TASK STATEMENT: Copy out all lines bearing the word "Homes" from the listing below.

DATA RECORDS:
=== Begin Enclosure ===
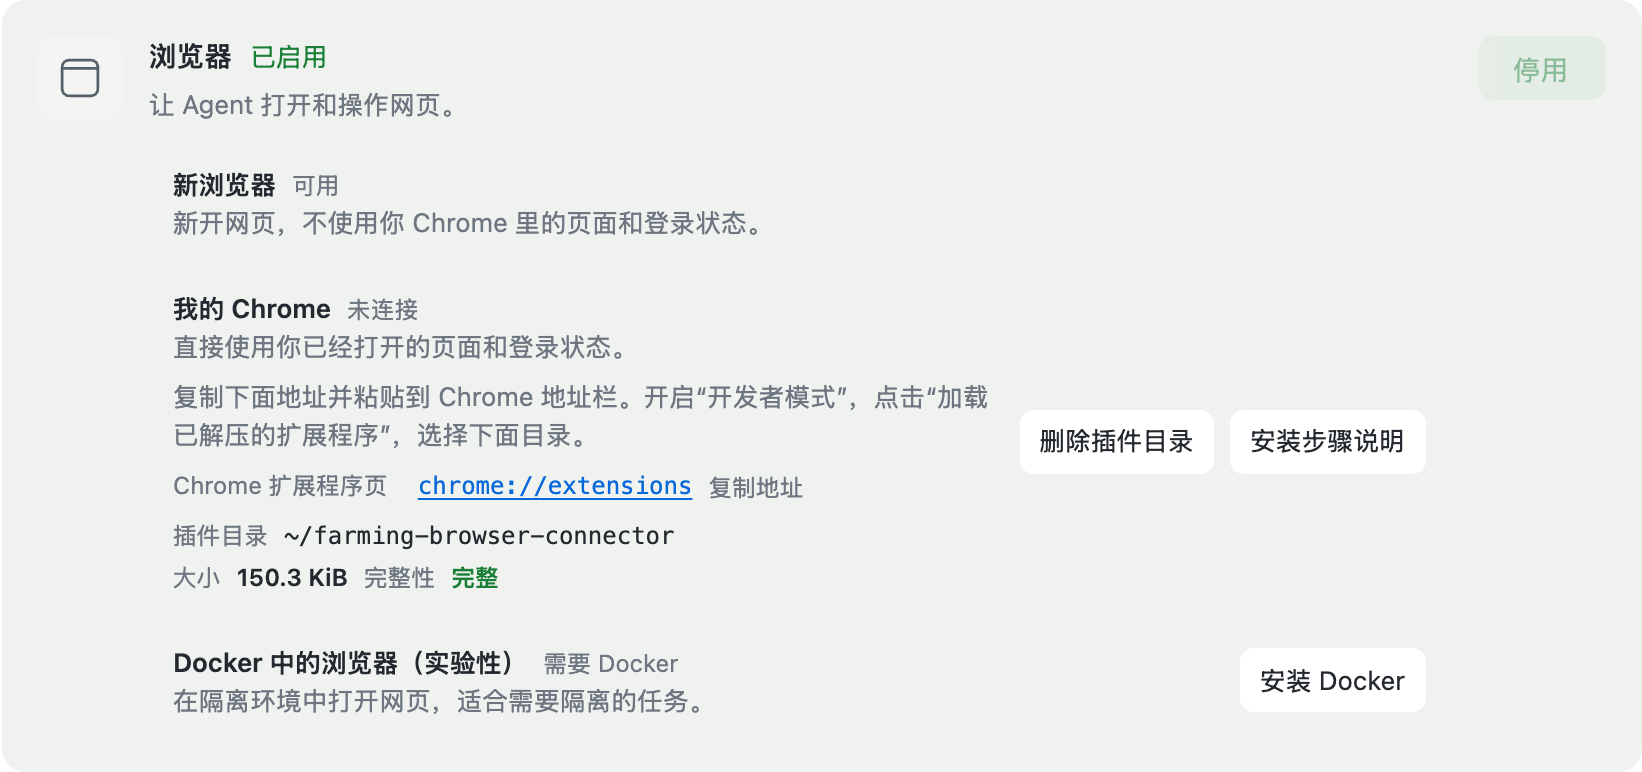
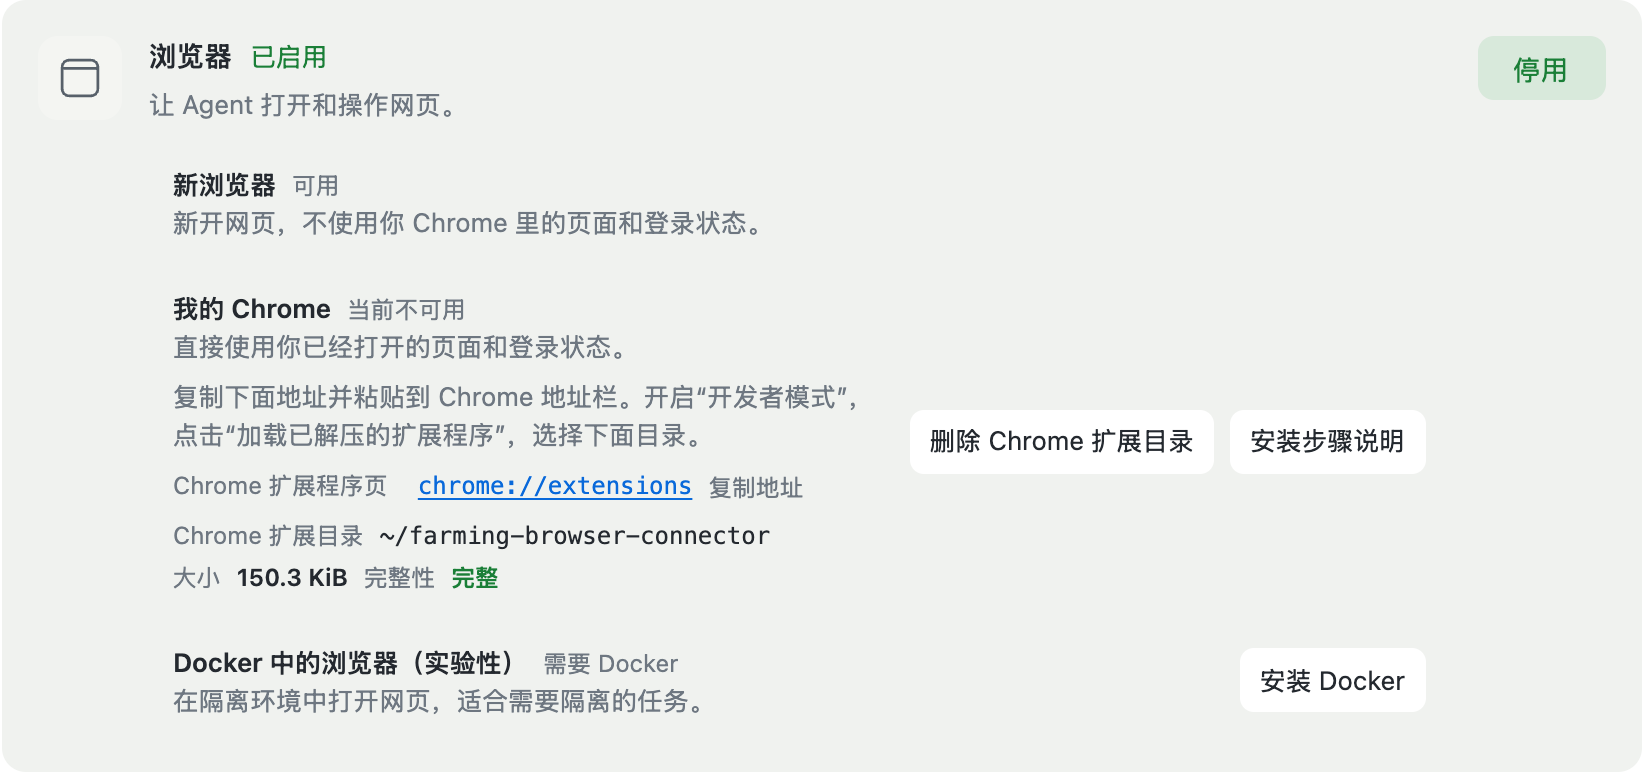
feat(plugins): auto-detect Chrome connector availability

diff --git a/src/components/code/PluginsPanel.tsx b/src/components/code/PluginsPanel.tsx
@@ -264,11 +264,14 @@ function pluginCopy(language: UiLanguage) {
       : 'Opens webpages in an isolated environment for tasks that need separation.',
     browserChoice: zh ? '浏览器方式' : 'Browser options',
     ready: zh ? '可用' : 'Available',
-    notReady: zh ? '未连接' : 'Not connected',
-    prepareConnectorDirectory: zh ? '准备插件目录' : 'Prepare extension folder',
-    removeConnectorDirectory: zh ? '删除插件目录' : 'Remove extension folder',
+    notReady: zh ? '当前不可用' : 'Currently unavailable',
+    prepareConnectorDirectory: zh ? '准备 Chrome 扩展目录' : 'Prepare Chrome extension folder',
+    removeConnectorDirectory: zh ? '删除 Chrome 扩展目录' : 'Remove Chrome extension folder',
+    confirmRemoveConnectorDirectory: zh
+      ? '删除后，Chrome 中已加载的 Farming Browser Connector 将无法继续使用。请先在 Chrome 扩展程序页删除扩展。仍要删除目录吗？'
+      : 'Removing this folder makes the loaded Farming Browser Connector unavailable in Chrome. Remove the extension from Chrome first. Remove the folder anyway?',
     connectorGuide: zh ? '安装步骤说明' : 'Installation steps',
-    connectorDirectory: zh ? '插件目录' : 'Extension folder',
+    connectorDirectory: zh ? 'Chrome 扩展目录' : 'Chrome extension folder',
     connectorExtensionsPage: zh ? 'Chrome 扩展程序页' : 'Chrome Extensions page',
     connectorCopyAddress: zh ? '复制地址' : 'Copy address',
     connectorAddressCopied: zh ? '已复制' : 'Copied',
@@ -308,7 +311,7 @@ function pluginCopy(language: UiLanguage) {
     enable: zh ? '启用' : 'Enable',
     disable: zh ? '停用' : 'Disable',
     saveFailed: zh ? '浏览器插件设置保存失败' : 'Failed to save Browser plugin settings',
-    computer: 'Computer Use',
+    computer: zh ? 'Computer Use（实验性）' : 'Computer Use (Experimental)',
     computerDescription: zh
       ? '让 Agent 查看并操作桌面，你可以在 Farming 中观察或接管。'
       : 'Let Agents see and operate desktops that you can observe or take over in Farming.',
@@ -769,10 +772,16 @@ export function PluginsPanel({
   }, [capability])
 
   useEffect(() => {
+    if (activeTab !== 'farming') return
     let active = true
     let timer: number | undefined
     setBrowserExtensionStatusError('')
+    const schedule = () => {
+      if (!active || document.visibilityState !== 'visible') return
+      timer = window.setTimeout(() => void load(), 2000)
+    }
     const load = async () => {
+      if (!active || document.visibilityState !== 'visible') return
       try {
         const response = await fetch(appPath('/api/browsers/extension'), { headers: { Accept: 'application/json' } })
         const data = await response.json().catch(() => ({})) as BrowserExtensionCapability & { error?: string }
@@ -792,15 +801,22 @@ export function PluginsPanel({
           caught instanceof Error ? caught.message : copy.extensionStatusFailed,
         )
       } finally {
-        if (active) timer = window.setTimeout(() => void load(), 2000)
+        schedule()
       }
     }
+    const handleVisibilityChange = () => {
+      if (timer !== undefined) window.clearTimeout(timer)
+      timer = undefined
+      if (document.visibilityState === 'visible') void load()
+    }
+    document.addEventListener('visibilitychange', handleVisibilityChange)
     void load()
     return () => {
       active = false
       if (timer !== undefined) window.clearTimeout(timer)
+      document.removeEventListener('visibilitychange', handleVisibilityChange)
     }
-  }, [copy.extensionStatusFailed, onRefreshCapability])
+  }, [activeTab, copy.extensionStatusFailed, onRefreshCapability])
 
   useEffect(() => {
     if (!computerCapability) return
@@ -1068,6 +1084,7 @@ export function PluginsPanel({
   const updateBrowserExtensionDirectory = async () => {
     if (preparingBrowserExtension) return
     const remove = browserExtensionInstalled
+    if (remove && !window.confirm(copy.confirmRemoveConnectorDirectory)) return
     setPreparingBrowserExtension(true)
     setError('')
     try {

diff --git a/tests/e2e/browser-resources.spec.ts b/tests/e2e/browser-resources.spec.ts
@@ -1260,9 +1260,10 @@ test('uses Farming dark colors for the Browser source menu', async ({ page }) =>
 test('shows concurrent Browser sources and existing Chrome setup', async ({ page }, testInfo) => {
   const connectorDirectoryActions: string[] = []
   let connectorDirectoryPrepared = false
+  let connectorConnected = false
   const connectorCapability = () => ({
     installed: connectorDirectoryPrepared,
-    connected: false,
+    connected: connectorConnected,
     extensionPath: '/Users/farming/farming-browser-connector',
     sizeBytes: 196_608,
     integrity: connectorDirectoryPrepared ? 'valid' : 'missing',
@@ -1301,10 +1302,10 @@ test('shows concurrent Browser sources and existing Chrome setup', async ({ page
   const myChrome = browserSources.locator('.code-plugin-browser-source').filter({ hasText: 'My Chrome' })
   const connectorDetails = myChrome.getByTestId('browser-connector-details')
   await expect(connectorDetails).toHaveCount(0)
-  const prepareConnector = myChrome.getByRole('button', { name: 'Prepare extension folder' })
+  const prepareConnector = myChrome.getByRole('button', { name: 'Prepare Chrome extension folder' })
   await expect(prepareConnector).toBeVisible()
   await expect(myChrome.locator('.code-plugin-browser-source-actions > *')).toHaveText([
-    'Prepare extension folder',
+    'Prepare Chrome extension folder',
     'Installation steps',
   ])
   await page.evaluate(() => {
@@ -1319,11 +1320,11 @@ test('shows concurrent Browser sources and existing Chrome setup', async ({ page
   await expect.poll(() => page.evaluate(() => (
     window as typeof window & { __connectorGuideOpened?: number }
   ).__connectorGuideOpened)).toBe(0)
-  const removeConnector = myChrome.getByRole('button', { name: 'Remove extension folder' })
+  const removeConnector = myChrome.getByRole('button', { name: 'Remove Chrome extension folder' })
   await expect(removeConnector).toBeEnabled()
   await expect(connectorDetails).toContainText('Copy the address below into Chrome\'s address bar')
   await expect(connectorDetails).toContainText('Chrome Extensions pagechrome://extensionsCopy address')
-  await expect(connectorDetails).toContainText('Extension folder/Users/farming/farming-browser-connector')
+  await expect(connectorDetails).toContainText('Chrome extension folder/Users/farming/farming-browser-connector')
   await expect(connectorDetails).toContainText('Size192.0 KiBIntegrityComplete')
   await page.evaluate(() => {
     Object.assign(window, { __copiedChromeExtensionsAddress: '' })
@@ -1342,9 +1343,19 @@ test('shows concurrent Browser sources and existing Chrome setup', async ({ page
     window as typeof window & { __copiedChromeExtensionsAddress?: string }
   ).__copiedChromeExtensionsAddress)).toBe('chrome://extensions')
   await expect(myChrome.getByRole('link', { name: 'Installation steps' })).toBeVisible()
+  await expect(myChrome.locator('.code-plugin-browser-source-heading')).toContainText('Currently unavailable')
+  connectorConnected = true
+  await expect(myChrome.locator('.code-plugin-browser-source-heading')).toContainText('Available', { timeout: 5_000 })
   const screenshot = testInfo.outputPath('browser-sources.png')
   await pluginsPanel.screenshot({ path: screenshot })
   await testInfo.attach('browser-sources', { path: screenshot, contentType: 'image/png' })
+  connectorConnected = false
+  await expect(myChrome.locator('.code-plugin-browser-source-heading')).toContainText(
+    'Currently unavailable',
+    { timeout: 5_000 },
+  )
+  await expect(removeConnector).toBeVisible()
+  page.once('dialog', dialog => dialog.accept())
   await removeConnector.click()
   await expect.poll(() => connectorDirectoryActions).toEqual(['POST', 'DELETE'])
   await expect(prepareConnector).toBeEnabled()

diff --git a/scripts/capture-product-screenshots.ts b/scripts/capture-product-screenshots.ts
@@ -1142,12 +1142,12 @@ async function captureExistingChromeDocumentationScreenshots(browser, baseUrl) {
         .first()
         .waitFor({ state: 'visible', timeout: 20_000 });
       const prepareConnector = browserPlugin.getByRole('button', {
-        name: en ? 'Prepare extension folder' : '准备插件目录',
+        name: en ? 'Prepare Chrome extension folder' : '准备 Chrome 扩展目录',
       });
       await prepareConnector.waitFor({ state: 'visible', timeout: 20_000 });
       await prepareConnector.click();
       await browserPlugin.getByRole('button', {
-        name: en ? 'Remove extension folder' : '删除插件目录',
+        name: en ? 'Remove Chrome extension folder' : '删除 Chrome 扩展目录',
       }).waitFor({ state: 'visible', timeout: 20_000 });
       const connectorPath = browserPlugin.getByTestId('browser-connector-directory');
       await connectorPath.waitFor({ state: 'visible', timeout: 20_000 });

diff --git a/tests/e2e/computer-resources.spec.ts b/tests/e2e/computer-resources.spec.ts
@@ -186,7 +186,7 @@ test('shows an Agent-owned Desktop only when present and switches Viewer control
   await expect.poll(() => browserCapabilityRequests).toBeGreaterThan(browserRequestsBeforePlugins)
   await expect.poll(() => computerCapabilityRequests).toBeGreaterThan(computerRequestsBeforePlugins)
   const computerPlugin = page.getByTestId('code-plugin-computer')
-  await expect(computerPlugin.getByRole('heading', { name: 'Computer Use', exact: true })).toBeVisible()
+  await expect(computerPlugin.getByRole('heading', { name: 'Computer Use (Experimental)', exact: true })).toBeVisible()
   await expect(computerPlugin.locator('.code-plugin-card-icon svg')).toHaveCount(1)
   const computerPluginScreenshot = testInfo.outputPath('computer-use-plugin.png')
   await computerPlugin.screenshot({ path: computerPluginScreenshot })

diff --git a/docs/products/code/chrome-extension-browser.md b/docs/products/code/chrome-extension-browser.md
@@ -9,7 +9,7 @@ The extension is included with Farming; there is nothing else to download.
 
 ## First-Time Setup
 
-1. In Farming, open **Plugins → Browser → My Chrome** and click **Prepare extension folder**. Only then does
+1. In Farming, open **Plugins → Browser → My Chrome** and click **Prepare Chrome extension folder**. Only then does
    Farming prepare the **farming-browser-connector** directory; repeated clicks reuse the same
    directory. **Installation steps** is a separate action and does not open automatically.
 2. Open `chrome://extensions`, enable **Developer mode**, and choose **Load unpacked**.
@@ -28,14 +28,17 @@ the Farming Browser Resource leaves the user's Chrome tab open. Incognito,
 
 To remove the extension, open `chrome://extensions`, find **Farming Browser
 Connector**, click **Remove**, and confirm.
-Then return to **Plugins → Browser → My Chrome** and click **Remove extension folder**. This removes only
-the Farming-created folder link; it is safe to prepare again later.
+Then return to **Plugins → Browser → My Chrome** and click **Remove Chrome extension folder**. This removes only
+the Farming-created folder link; it is safe to prepare again later. This is not a temporary folder: Chrome continues loading the
+extension from it, so remove the extension from Chrome first.
 
-Farming does not create this directory at startup. After the user clicks **Prepare extension folder**, Farming creates
+Farming does not create this directory at startup. After the user clicks **Prepare Chrome extension folder**, Farming creates
 a visible link to the bundled extension without copying a second code tree. CLI `extension path`
 and `extension status` commands expose the path and connection state. After preparation, the My Chrome row shows
 the copyable `chrome://extensions` address, folder path, size, integrity, and a short installation hint. Chrome installation and
-removal still require user confirmation.
+removal still require user confirmation. While the Farming plug-ins page is visible, it checks the Connector handshake every two
+seconds and automatically changes My Chrome between **Available** and **Currently unavailable**. The check pauses when the page is
+hidden or the user leaves the Farming tab.
 
 Pair only with a trusted Farming instance.
 

diff --git a/docs/products/code/chrome-extension-browser.zh_cn.md b/docs/products/code/chrome-extension-browser.zh_cn.md
@@ -8,7 +8,7 @@ Farming Browser 是浏览器能力；Farming Browser Connector 是安装在 Chro
 
 ## 首次安装
 
-1. 在 Farming 的“插件 → 浏览器 → 我的 Chrome”中点击**准备插件目录**。Farming 只在此时准备
+1. 在 Farming 的“插件 → 浏览器 → 我的 Chrome”中点击**准备 Chrome 扩展目录**。Farming 只在此时准备
    **farming-browser-connector** 目录；重复点击不会创建重复目录。**安装步骤说明**是旁边的独立入口，
    不会自动打开。
 2. 打开 `chrome://extensions`，开启**开发者模式**，选择**加载已解压的扩展程序**。
@@ -24,14 +24,15 @@ Farming Browser 是浏览器能力；Farming Browser Connector 是安装在 Chro
 和其他受限页面不可用。
 
 不再使用时，打开 `chrome://extensions`，找到 **Farming Browser Connector**，点击**删除**并确认。
-然后返回“插件 → 浏览器 → 我的 Chrome”，点击**删除插件目录**。该操作只删除 Farming 创建的目录链接，
-以后仍可再次准备。
+然后返回“插件 → 浏览器 → 我的 Chrome”，点击**删除 Chrome 扩展目录**。该操作只删除 Farming 创建的目录链接，
+以后仍可再次准备。这个目录不是临时目录；Chrome 会持续从中加载扩展文件，因此必须先从 Chrome 删除扩展。
 
-Farming 不会在启动时创建这个目录。用户点击**准备插件目录**后，Farming 才会在可见目录建立指向
+Farming 不会在启动时创建这个目录。用户点击**准备 Chrome 扩展目录**后，Farming 才会在可见目录建立指向
 包内扩展的链接，不会复制第二份代码。CLI 的 `extension path` 和 `extension status` 用于
 查看目录和连接状态。准备完成后，“我的 Chrome”行显示可复制的 `chrome://extensions` 地址、
 插件目录、大小、完整性和简短安装提示。
-安装和删除必须由用户在 Chrome 中确认。
+安装和删除必须由用户在 Chrome 中确认。当 Farming 插件页可见时，页面每两秒检查一次 Connector 握手，
+自动将“我的 Chrome”更新为**可用**或**当前不可用**；页面进入后台或用户离开 Farming 标签页后停止检查。
 
 只连接可信的 Farming。
 

diff --git a/docs-site/en/browser/existing-chrome.md b/docs-site/en/browser/existing-chrome.md
@@ -5,7 +5,7 @@ your Chrome. Farming Browser can use its other browsers without this connector.
 
 ## Install
 
-First click **Prepare extension folder** under **Plugins → Browser → My Chrome** in Farming.
+First click **Prepare Chrome extension folder** under **Plugins → Browser → My Chrome** in Farming.
 Farming then shows the Chrome Extensions address, folder, size, and integrity. Click the address to copy it, then paste it into Chrome's address bar.
 
 ![Prepare the connector in Farming](/en/assets/existing-chrome-install.png)
@@ -23,6 +23,8 @@ Farming then shows the Chrome Extensions address, folder, size, and integrity. C
 After connection, Agents can find and directly use any ordinary page already
 open in this Chrome. No per-page click is required. Stopping Farming Browser
 leaves the Chrome page open.
+While the Farming Plugins page is visible, My Chrome automatically shows **Available** or **Currently unavailable**;
+no manual test is needed.
 
 ## Remove
 
@@ -30,5 +32,6 @@ Open `chrome://extensions`, find **Farming Browser Connector**, click **Remove**
 
 ![Remove Farming Browser Connector](/en/assets/existing-chrome-remove.png)
 
-Return to **Plugins → Browser → My Chrome** in Farming and click **Remove extension folder** to clean up
-the prepared folder entry.
+Return to **Plugins → Browser → My Chrome** in Farming and click **Remove Chrome extension folder** to clean up
+the prepared folder entry. This is not a temporary folder: Chrome continues loading the extension from it. Remove the
+extension from Chrome before removing the folder.

diff --git a/docs-site/cn/browser/existing-chrome.md b/docs-site/cn/browser/existing-chrome.md
@@ -5,7 +5,7 @@
 
 ## 安装
 
-先在 Farming 的“插件 → 浏览器 → 我的 Chrome”中点击**准备插件目录**。
+先在 Farming 的“插件 → 浏览器 → 我的 Chrome”中点击**准备 Chrome 扩展目录**。
 准备后，这里会显示 Chrome 扩展程序页地址、插件目录、大小和完整性。点击地址即可复制，再粘贴到 Chrome 地址栏打开。
 
 ![在 Farming 中准备连接扩展](/cn/assets/existing-chrome-install.png)
@@ -21,6 +21,7 @@
 
 连接后，Agent 可以查找并直接使用这个 Chrome 中任意已经打开的普通页面，无需逐页点击。
 停止 Farming Browser 不会关闭 Chrome 原页面。
+保持 Farming 插件页可见时，“我的 Chrome”会自动显示**可用**或**当前不可用**，不需要手动测试。
 
 ## 删除
 
@@ -28,4 +29,5 @@
 
 ![删除 Farming Browser Connector](/cn/assets/existing-chrome-remove.png)
 
-返回 Farming 的“插件 → 浏览器 → 我的 Chrome”，点击**删除插件目录**，即可清理准备好的目录入口。
+返回 Farming 的“插件 → 浏览器 → 我的 Chrome”，点击**删除 Chrome 扩展目录**，即可清理准备好的目录入口。
+这个目录不是临时目录；Chrome 会持续从中加载扩展文件。请先从 Chrome 删除扩展，再删除目录。

diff --git a/docs-site/en/plugins/overview.md b/docs-site/en/plugins/overview.md
@@ -24,7 +24,7 @@ Continue with [Manage multiple Agent Homes](./agent-homes).
 
 <div class="docs-card-grid">
   <a class="docs-card" href="../browser/overview"><strong>Farming Browser</strong><span>Let a person and Agent view and operate the same web page.</span></a>
-  <a class="docs-card" href="../experimental/computer-use"><strong>Computer Use</strong><span>Experimental full-desktop operation and control handoff.</span></a>
+  <a class="docs-card" href="../experimental/computer-use"><strong>Computer Use (Experimental)</strong><span>Full-desktop operation and control handoff.</span></a>
   <a class="docs-card" href="../experimental/language-server"><strong>Language Server</strong><span>Experimental definitions, references, symbols, and diagnostics.</span></a>
   <a class="docs-card" href="../experimental/desktop"><strong>Farming Desktop</strong><span>Experimentally connect to and switch among trusted Farming backends.</span></a>
 </div>

diff --git a/docs-site/cn/plugins/overview.md b/docs-site/cn/plugins/overview.md
@@ -28,7 +28,7 @@ description: 了解 Farming 插件页面中的内置能力、Agent Homes、Agent
     <span>让用户与 Agent 查看和操作同一个浏览器页面。</span>
   </a>
   <a class="docs-card" href="../experimental/computer-use">
-    <strong>Computer Use</strong>
+    <strong>Computer Use（实验性）</strong>
     <span>实验性完整桌面操作与控制权交接。</span>
   </a>
   <a class="docs-card" href="../experimental/language-server">

diff --git a/docs/products/code/computer-use.md b/docs/products/code/computer-use.md
@@ -1,4 +1,4 @@
-# Farming Computer Use
+# Farming Computer Use (Experimental)
 
 > Chinese version: [computer-use.zh_cn.md](./computer-use.zh_cn.md)
 

diff --git a/docs/products/code/computer-use.zh_cn.md b/docs/products/code/computer-use.zh_cn.md
@@ -1,4 +1,4 @@
-# Farming Computer Use
+# Farming Computer Use（实验性）
 
 > English version: [computer-use.md](./computer-use.md)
=== End Enclosure ===
SOLUTION TO THE PROBLEM:
@@ -24,7 +24,7 @@ Continue with [Manage multiple Agent Homes](./agent-homes).
@@ -28,7 +28,7 @@ description: 了解 Farming 插件页面中的内置能力、Agent Homes、Agent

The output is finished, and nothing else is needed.